● Activity: For every line in the entries that contains "swimlane", show the whole line.

Itemized modification records
⟨

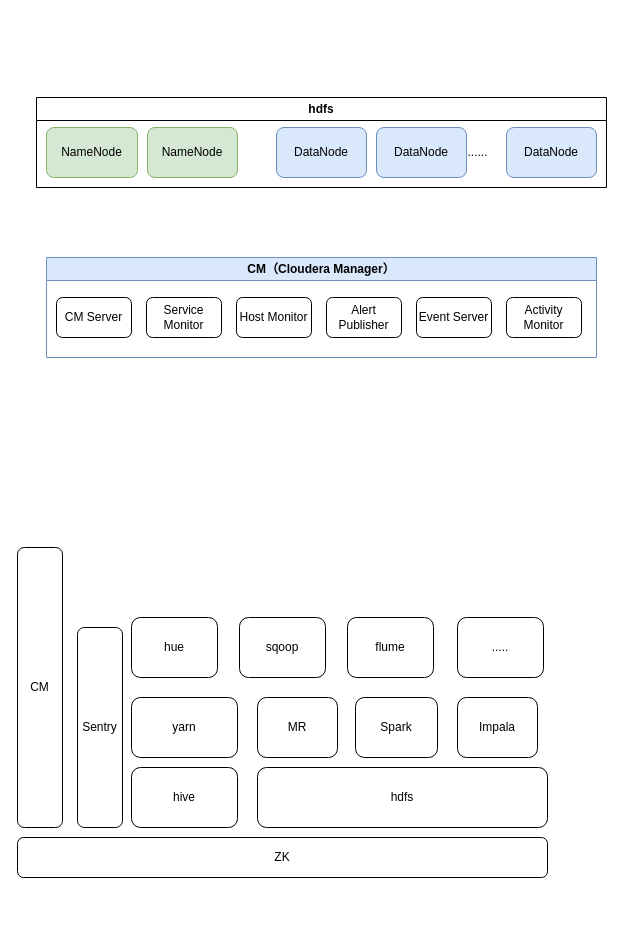
The draw.io diagram 集群架构.drawio in hhyouyou/draw, before the edit. Source tidied: cells renumbered, new cells numbered last; positions are measured from the earlier drawing's top-left corner, leaving out a move shared by most shapes. Both pictures are drawn from the tidied source at 100%, with x=0, y=0 at pixel (17, 97).
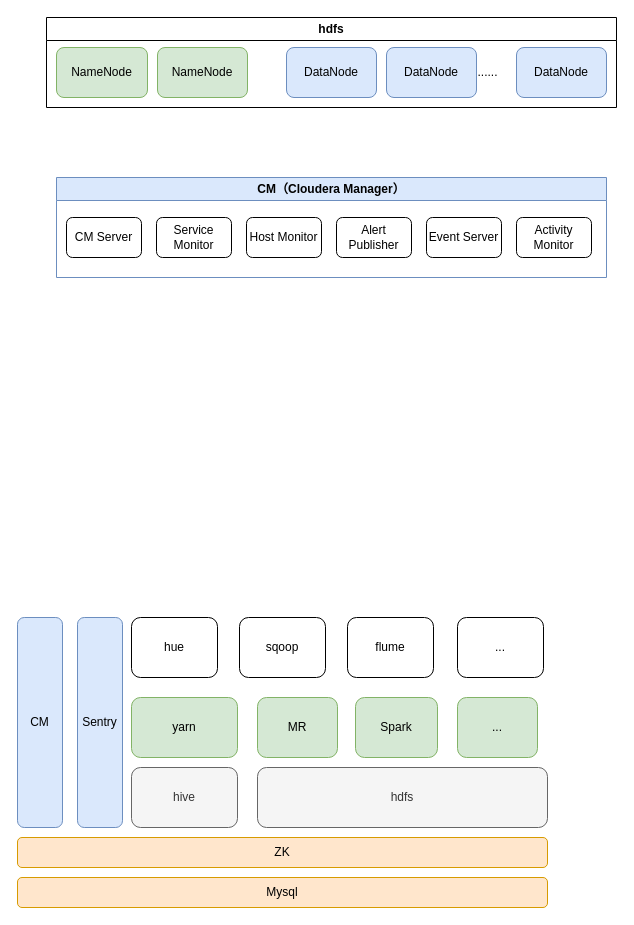
After the change.

Commit message (it also covers changes not shown here):
更新集群架构.drawio

The edit, as a diff of the source:
```diff
@@
     <mxCell id="3" value="CM（Cloudera Manager）" style="swimlane;whiteSpace=wrap;html=1;fillColor=#dae8fc;strokeColor=#6c8ebf;glass=0;shadow=0;" parent="1" vertex="1">
-      <mxGeometry x="29" y="160" width="550" height="100" as="geometry" />
+      <mxGeometry x="39" y="80" width="550" height="100" as="geometry" />
     </mxCell>
@@
     <mxCell id="10" value="hdfs" style="swimlane;whiteSpace=wrap;html=1;" parent="1" vertex="1">
-      <mxGeometry x="19" width="570" height="90" as="geometry" />
+      <mxGeometry x="29" y="-80" width="570" height="90" as="geometry" />
     </mxCell>
@@
-    <mxCell id="17" value="CM" style="rounded=1;whiteSpace=wrap;html=1;" parent="1" vertex="1">
-      <mxGeometry y="450" width="45" height="280" as="geometry" />
+    <mxCell id="17" value="CM" style="rounded=1;whiteSpace=wrap;html=1;fillColor=#dae8fc;strokeColor=#6c8ebf;" parent="1" vertex="1">
+      <mxGeometry y="520" width="45" height="210" as="geometry" />
     </mxCell>
-    <mxCell id="18" value="hdfs" style="rounded=1;whiteSpace=wrap;html=1;" parent="1" vertex="1">
+    <mxCell id="18" value="hdfs" style="rounded=1;whiteSpace=wrap;html=1;fillColor=#f5f5f5;strokeColor=#666666;fontColor=#333333;" parent="1" vertex="1">
       <mxGeometry x="240" y="670" width="290" height="60" as="geometry" />
     </mxCell>
-    <mxCell id="19" value="yarn" style="rounded=1;whiteSpace=wrap;html=1;" parent="1" vertex="1">
+    <mxCell id="19" value="yarn" style="rounded=1;whiteSpace=wrap;html=1;fillColor=#d5e8d4;strokeColor=#82b366;" parent="1" vertex="1">
       <mxGeometry x="114" y="600" width="106" height="60" as="geometry" />
     </mxCell>
-    <mxCell id="20" value="hive" style="rounded=1;whiteSpace=wrap;html=1;" parent="1" vertex="1">
+    <mxCell id="20" value="hive" style="rounded=1;whiteSpace=wrap;html=1;fillColor=#f5f5f5;strokeColor=#666666;fontColor=#333333;" parent="1" vertex="1">
       <mxGeometry x="114" y="670" width="106" height="60" as="geometry" />
     </mxCell>
@@
-    <mxCell id="22" value="Sentry" style="rounded=1;whiteSpace=wrap;html=1;" parent="1" vertex="1">
-      <mxGeometry x="60" y="530" width="45" height="200" as="geometry" />
+    <mxCell id="22" value="Sentry" style="rounded=1;whiteSpace=wrap;html=1;fillColor=#dae8fc;strokeColor=#6c8ebf;" parent="1" vertex="1">
+      <mxGeometry x="60" y="520" width="45" height="210" as="geometry" />
     </mxCell>
-    <mxCell id="23" value="ZK" style="rounded=1;whiteSpace=wrap;html=1;" parent="1" vertex="1">
-      <mxGeometry y="740" width="530" height="40" as="geometry" />
+    <mxCell id="23" value="ZK" style="rounded=1;whiteSpace=wrap;html=1;fillColor=#ffe6cc;strokeColor=#d79b00;" parent="1" vertex="1">
+      <mxGeometry y="740" width="530" height="30" as="geometry" />
     </mxCell>
@@
-    <mxCell id="26" value="....." style="rounded=1;whiteSpace=wrap;html=1;" parent="1" vertex="1">
+    <mxCell id="26" value="..." style="rounded=1;whiteSpace=wrap;html=1;" parent="1" vertex="1">
       <mxGeometry x="440" y="520" width="86" height="60" as="geometry" />
     </mxCell>
-    <mxCell id="27" value="MR" style="rounded=1;whiteSpace=wrap;html=1;" parent="1" vertex="1">
+    <mxCell id="27" value="MR" style="rounded=1;whiteSpace=wrap;html=1;fillColor=#d5e8d4;strokeColor=#82b366;" parent="1" vertex="1">
       <mxGeometry x="240" y="600" width="80" height="60" as="geometry" />
     </mxCell>
-    <mxCell id="28" value="Spark" style="rounded=1;whiteSpace=wrap;html=1;" parent="1" vertex="1">
+    <mxCell id="28" value="Spark" style="rounded=1;whiteSpace=wrap;html=1;fillColor=#d5e8d4;strokeColor=#82b366;" parent="1" vertex="1">
       <mxGeometry x="338" y="600" width="82" height="60" as="geometry" />
     </mxCell>
-    <mxCell id="29" value="Impala" style="rounded=1;whiteSpace=wrap;html=1;" parent="1" vertex="1">
+    <mxCell id="29" value="..." style="rounded=1;whiteSpace=wrap;html=1;fillColor=#d5e8d4;strokeColor=#82b366;" parent="1" vertex="1">
       <mxGeometry x="440" y="600" width="80" height="60" as="geometry" />
     </mxCell>
+    <mxCell id="30" value="Mysql" style="rounded=1;whiteSpace=wrap;html=1;fillColor=#ffe6cc;strokeColor=#d79b00;" parent="1" vertex="1">
+      <mxGeometry y="780" width="530" height="30" as="geometry" />
+    </mxCell>
```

⟩

● Solution:
     <mxCell id="3" value="CM（Cloudera Manager）" style="swimlane;whiteSpace=wrap;html=1;fillColor=#dae8fc;strokeColor=#6c8ebf;glass=0;shadow=0;" parent="1" vertex="1">
     <mxCell id="10" value="hdfs" style="swimlane;whiteSpace=wrap;html=1;" parent="1" vertex="1">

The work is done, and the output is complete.